Q: A Whole Foods just opened a block down the street. Should I be worried?
A: Yes! While a nearby Whole Foods is likely to draw traffic and attract higher-income customers to your area, it's also likely to steal sales from your restaurant. People now perceive grocery stores, including Whole Foods, Trader Joe's, and even standard chains like Kroger and Safeway, as more convenient, more affordable, and higher quality than quick-serve restaurants.

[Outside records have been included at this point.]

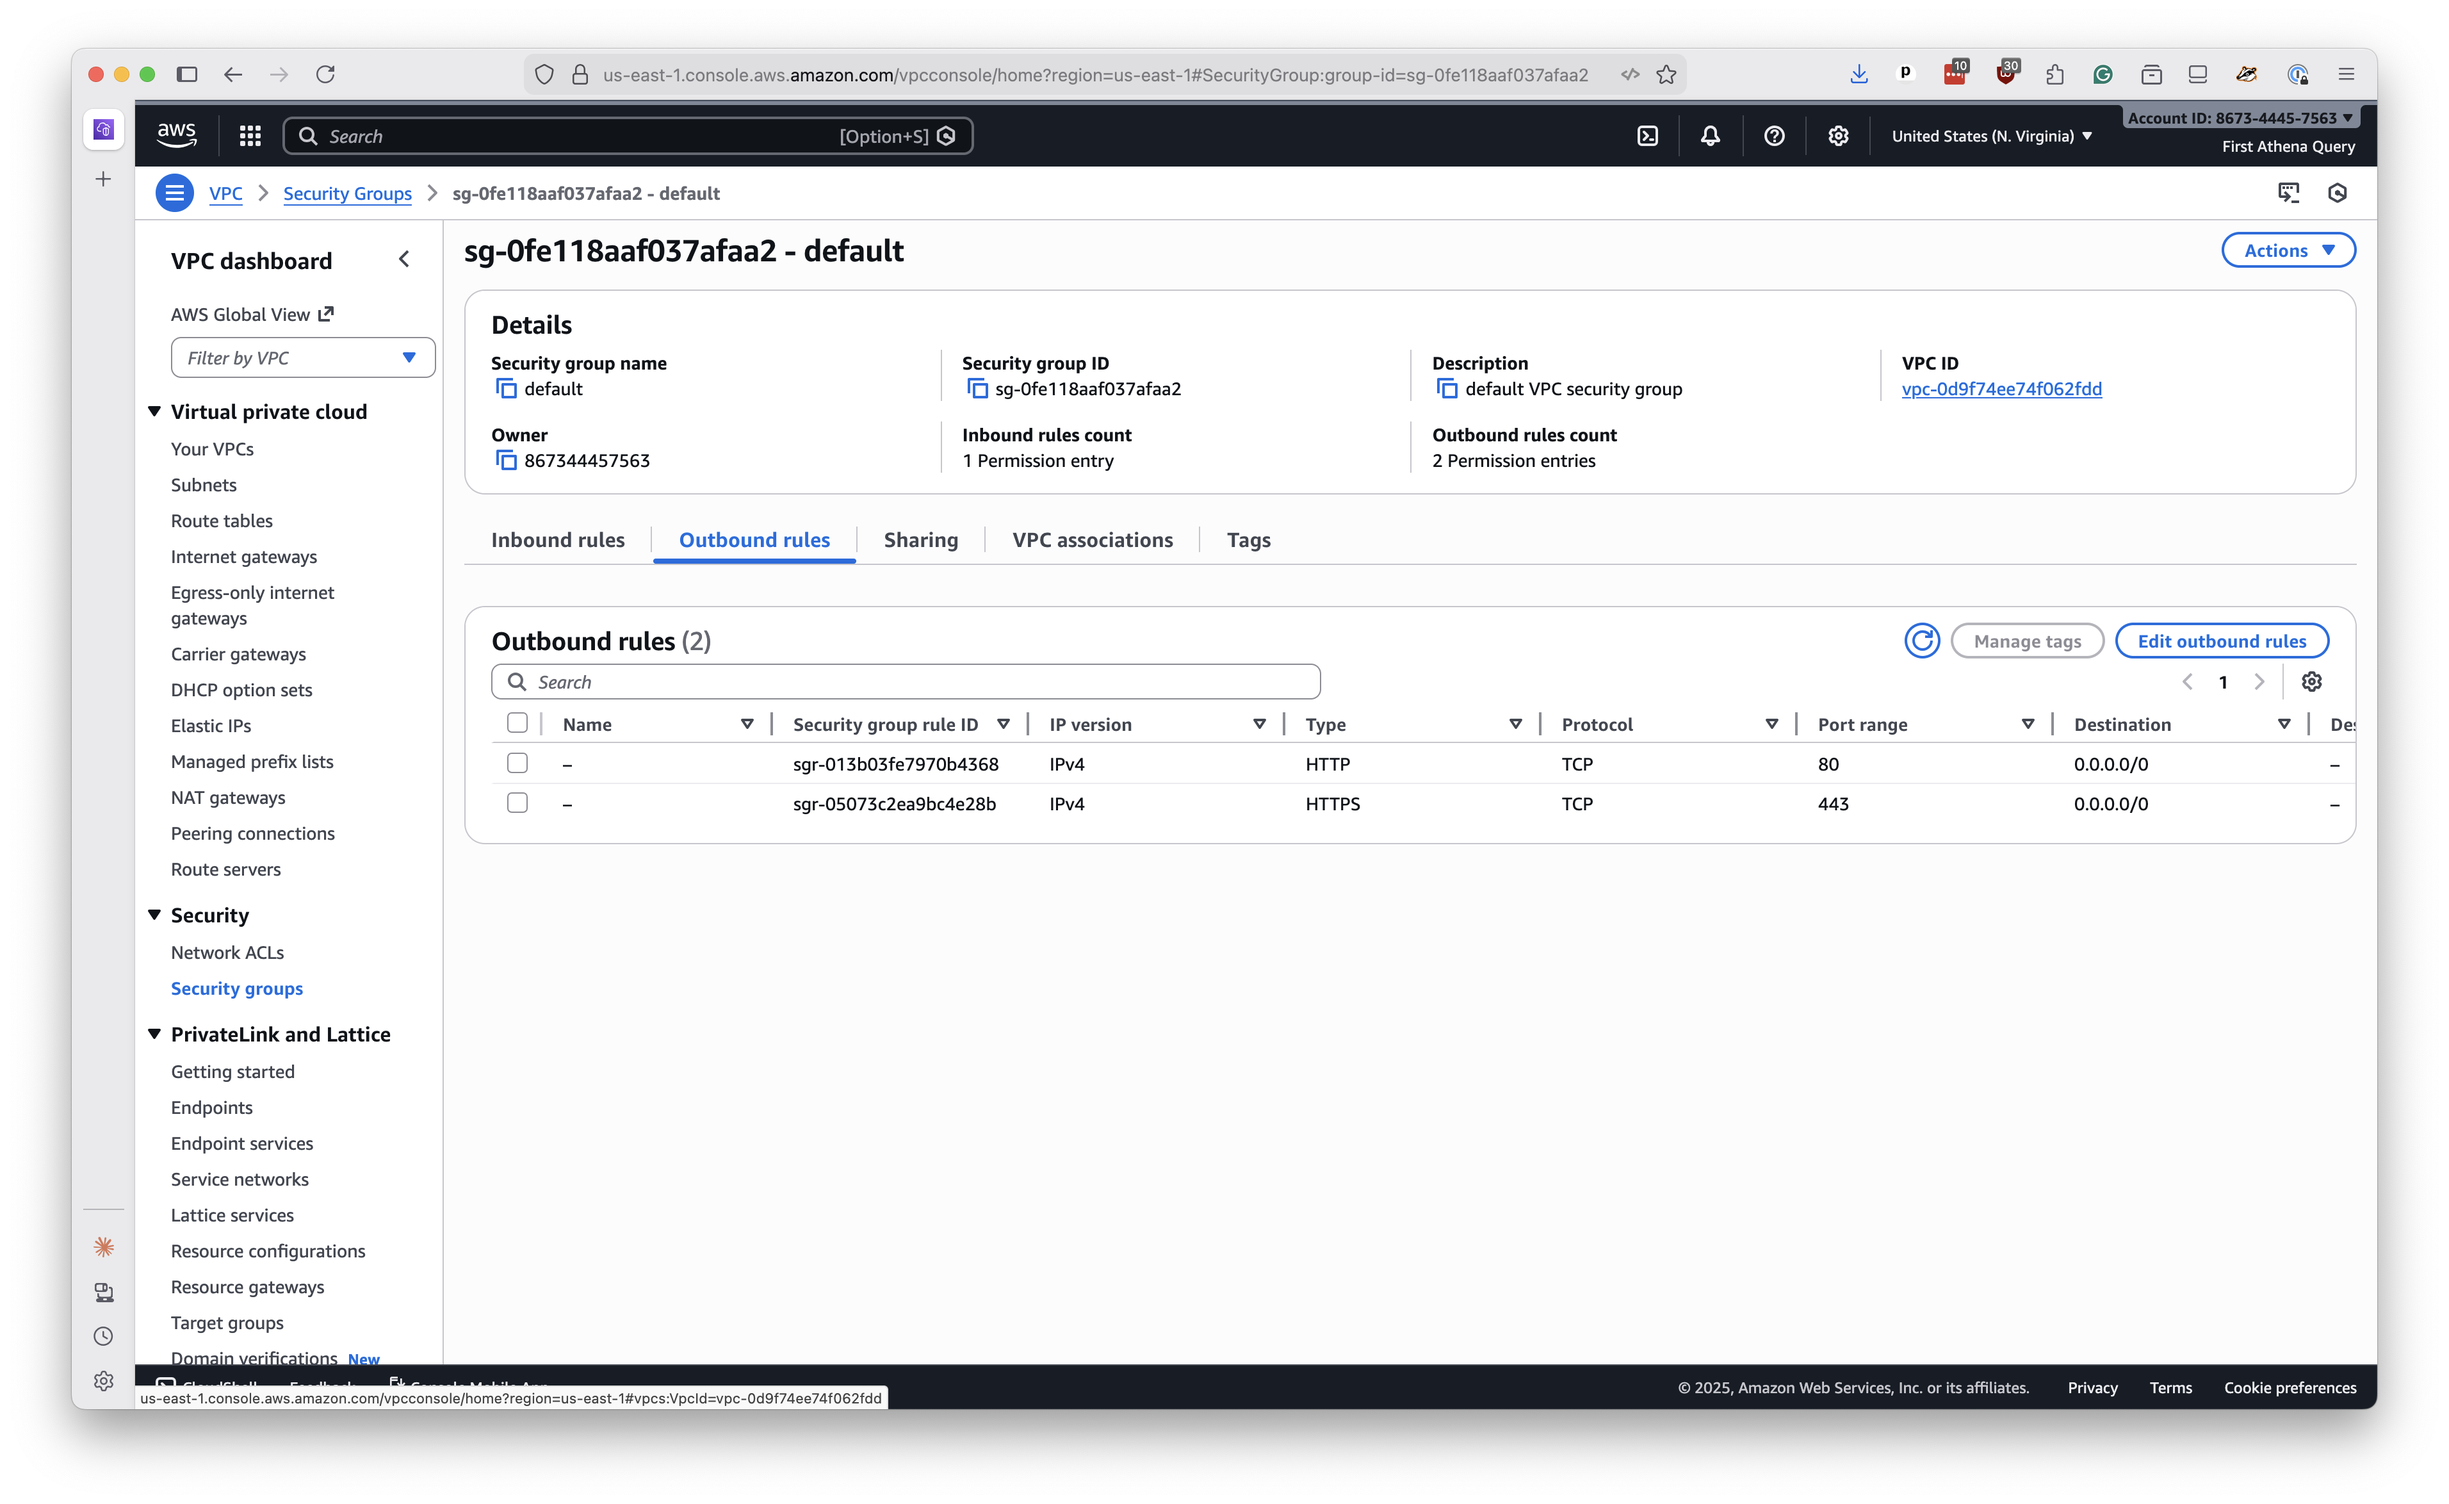
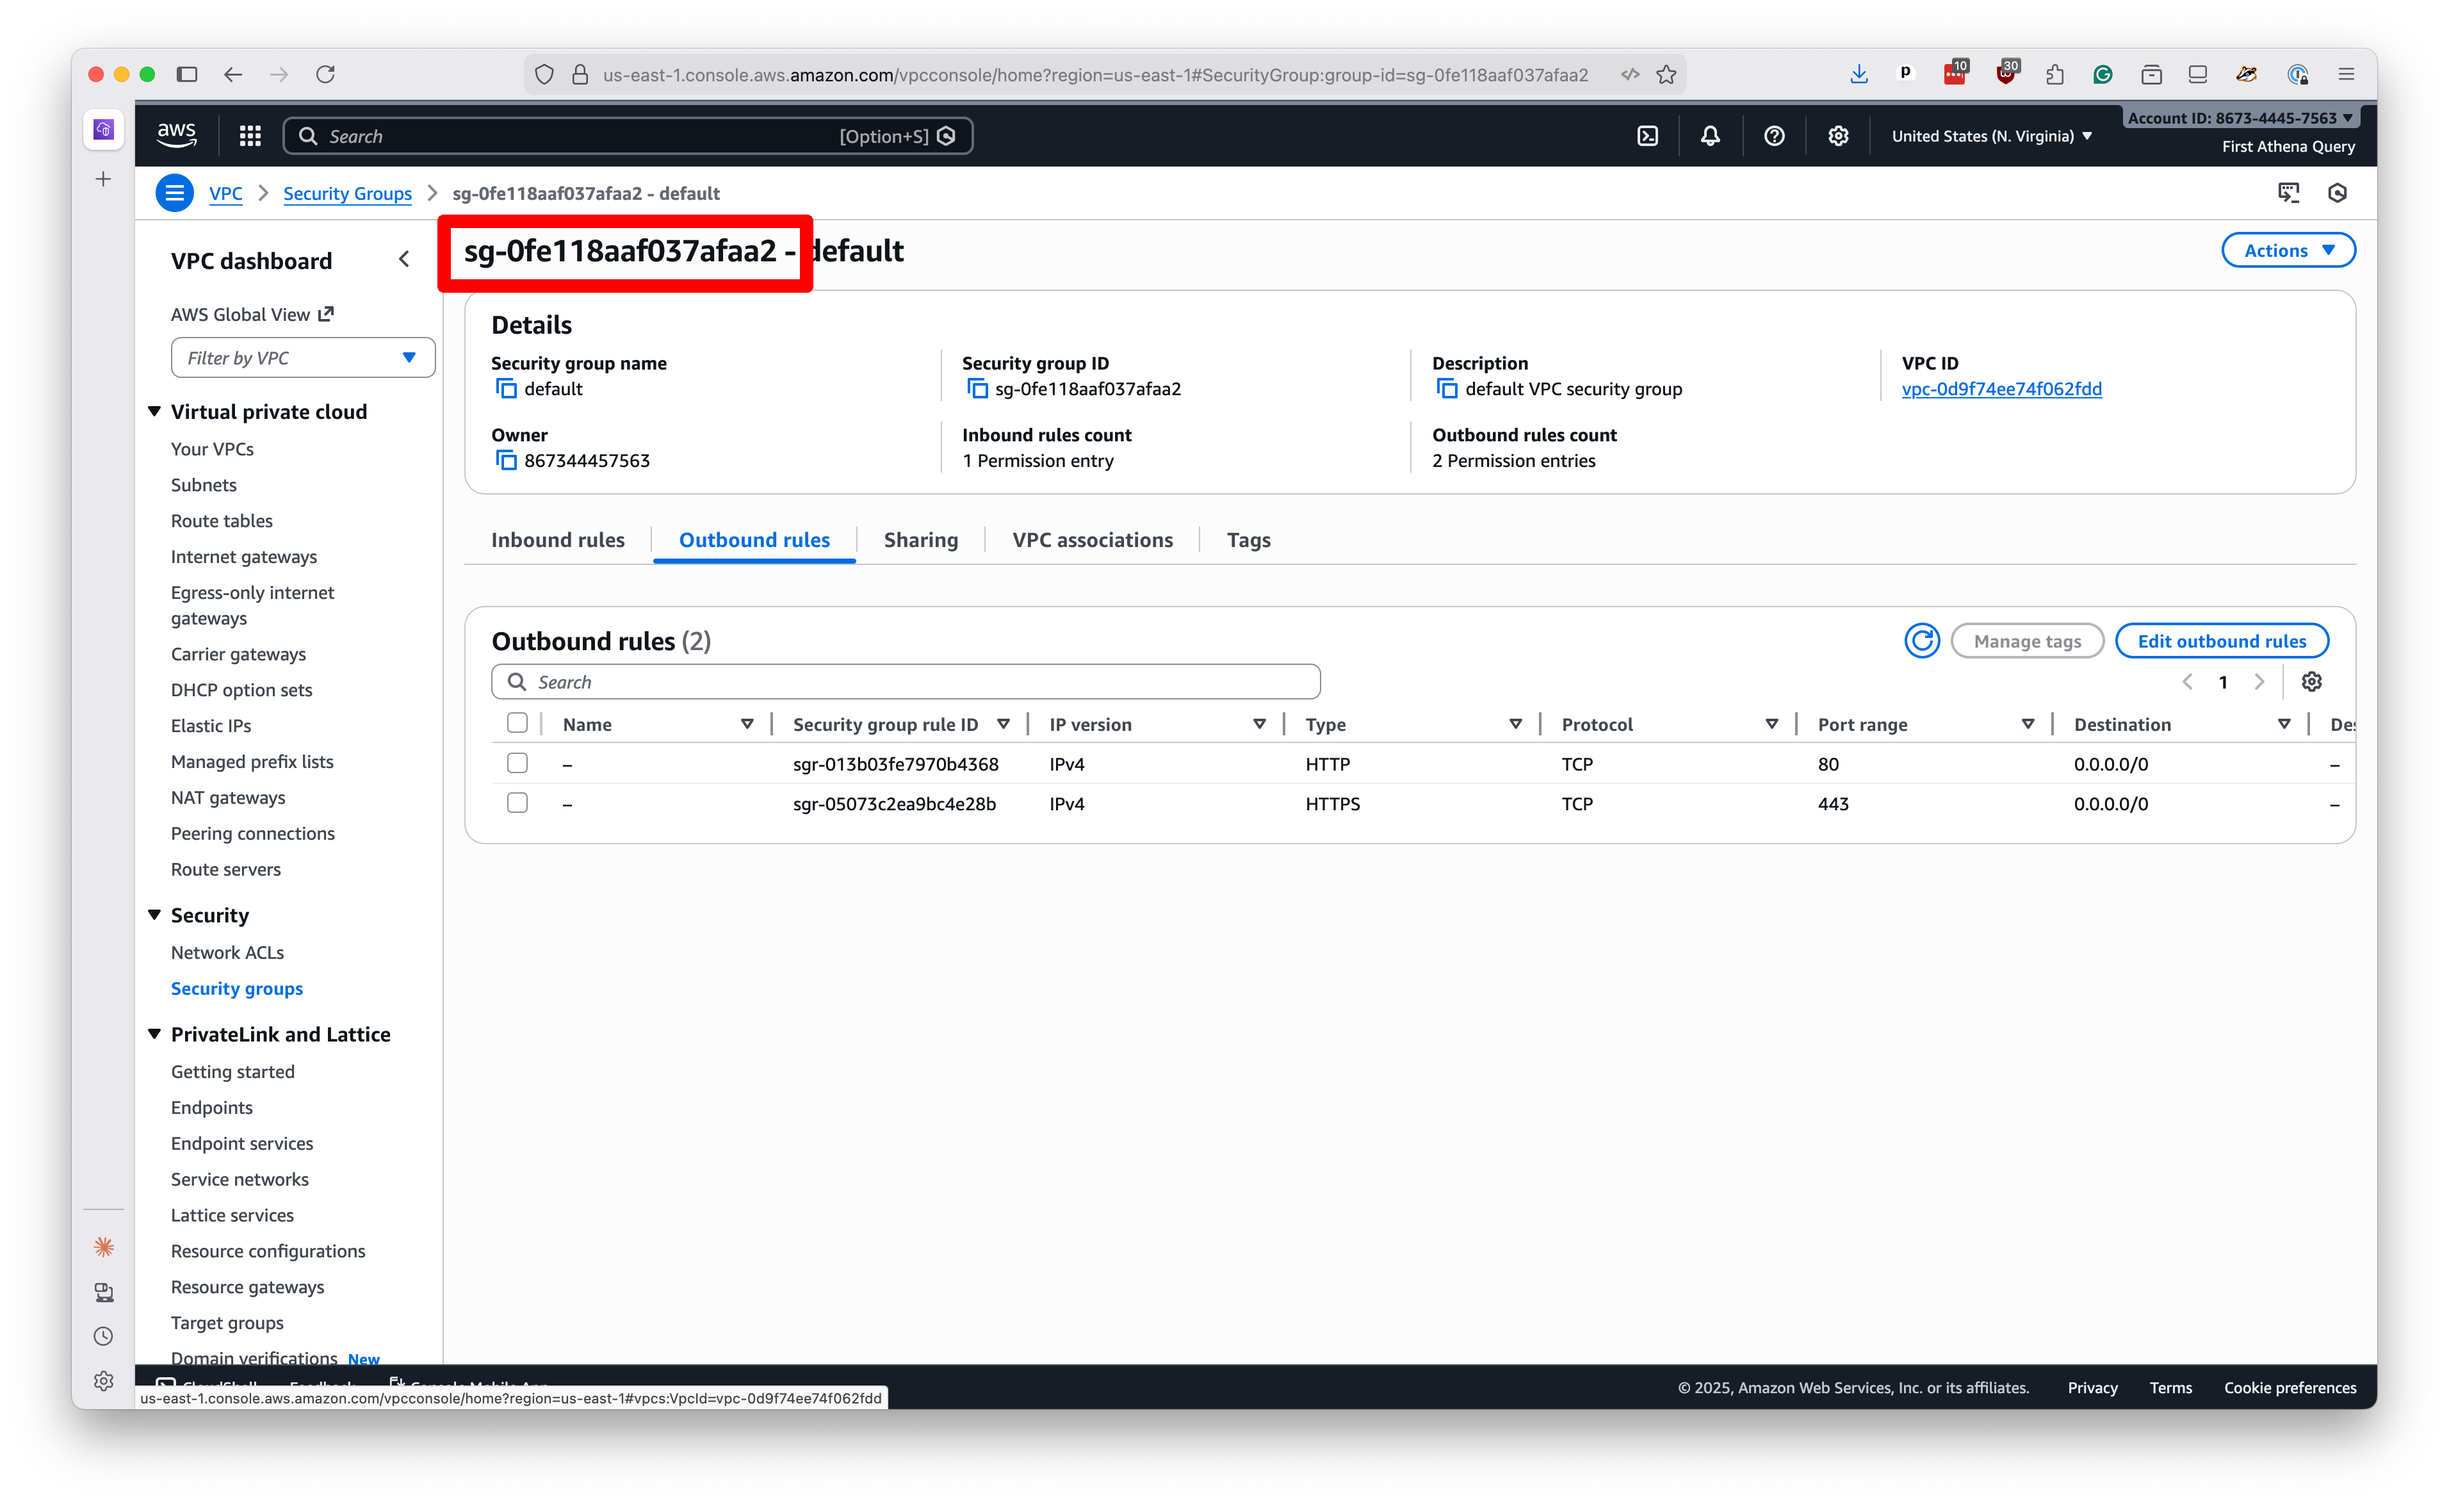
Add aws_s3_bucket_name input to reusable Planetiler workflow and update documentation for outbound rules

diff --git a/docs/configure-aws.md b/docs/configure-aws.md
@@ -110,7 +110,7 @@ Tthen click the button that says "Edit outbound rules."
 
 ![EC2 search](_static/outbound-tab.png)
 
-Now make sure there is a rule that allows for "HTTPS" traffic on port 433 to the "Custom" destination of 0.0.0.0/0, which means anywhere. If there is not, click the button that says "Add rule" and put in those options. Then click "Save rules."
+Now make sure there are rules that allow for "HTTP" traffic on port 80 and "HTTPS" traffic on port 443 to the "Custom" destination of 0.0.0.0/0, which means anywhere. If those rules are not there, click the button that says "Add rule" and put in those options. Then click "Save rules."
 
 ![EC2 search](_static/outbound-rules.png)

Foodservice at grocery stores has come a long way from the simple deli counters intended for meal-replacement purchases. Grocers are now applying service and marketing approaches that were once the sole purview of restaurants, including offering free WiFi, comfortable seating areas, cooking demos, and more. As a result, they pose a competitive threat to our industry. According to Technomic, the retailer meal solutions segment grew to $37 billion in sales in 2012, and its growth is expected to outpace that of restaurants and bars at least through 2014. So perhaps it’s time for us to take a closer look at what is driving grocery stores’ foodservice growth and to see which of those strategies and tactics might work in our category.
Of course, grocery stores enjoy some advantages that most quick serves can’t address. They carry a wide selection of options that translate into higher visit frequency and lower likelihood of a veto from a single picky person in a group that’s looking for a place to eat together. Consumers also can combine dining and shopping occasions at grocery stores, so there’s the convenience factor. But they use several marketing and customer experience approaches that are worth considering.
First, there’s what Forbes magazine once referred to as “food porn.” The article described how Whole Foods presented its food as “sensual, succulent succor,” using a theatrical approach to its product displays. Giant display cases present its food offerings artfully, and tantalizing aromas emanate from its food-preparation stations. Contrast how Whole Foods makes the product the star of the customer experience by shining a bright spotlight on its food, literally and figuratively, with how quick serves typically keep food hidden behind counters and in opaque packages.
Many grocery stores offer multiple service options. They have a grab-and-go section with pre-packaged options, usually located near the self-checkout stations. They also have counter service, where customers can place orders from a menu or request a custom order. And some even have multiple service counters for entrées, sides, salads, and drinks. Offering a similar array of choices could make fast-food restaurants more convenient and more appropriate for more dining occasions.
The employees at Trader Joe’s are that chain’s best marketing tool. They’re knowledgeable about the products, so they can answer questions about what ingredients are included or how an item tastes. They’re also friendly and engage with customers authentically, not robotically, following a script, or rushing customers through the line. Unfortunately, the same can’t be said about most employees who work at fast-food restaurants. Instead of hiring and training employees for requisite skills, we should ensure they are brand ambassadors in every customer transaction.
Safeway uses personalization and mobile customer targeting to stand out and develop more valuable relationships with its customers. Its “just for U” program is more than your standard loyalty program. Through analysis of past purchases, it serves up personalized deals to customers online, via direct mail, and through mobile phones. Quick serves have access to the same kind of data and technology, so it’s a wonder why more don’t take advantage of them.
While most of the marketing communications from quick serves rely on listing product ingredients and price points, grocery stores use storytelling to promote their offerings. The Fearless Flyer that’s mailed to Trader Joe’s customers and is available free in the store reads like those old J. Peterman catalogs. They romance the food with stories of its origins, as well as recipes and suggested uses. Whole Foods and Central Market use in-store signage and online blogs to convey the narratives behind their products. These brands know that sharing about the sources of food items, special preparation techniques, and reasons why they choose to offer certain items inspires people’s imaginations, differentiates their offerings, and forms a more emotional connection with customers.
Whole Foods is leading the movement among retail and restaurants to less chain-y, more community-oriented brands. In order to compete with independents and smaller chains that often enjoy cult-like followings, many national brands are favoring approaches that emphasize the individuality of each of their locations. Whole Foods excels at this by using local sourcing, promoting community events, and engaging local influencers like bloggers and community leaders in its promotions. Fast feeders may be reluctant to adopt such an approach for fear of detracting from the standards that customers expect from a restaurant chain, but Whole Foods demonstrates that some freedom within a strong framework actually increases a brand’s appeal.
By adapting the best practices at grocery stores, quick serves can more effectively compete with them. There’s also the “if you can’t beat ’em, join ’em” option. Fast feeders may want to consider partnering with grocery chains to operate locations inside the stores, as Genji Sushi does at Whole Foods and Wolfgang Puck Express at Gelson’s.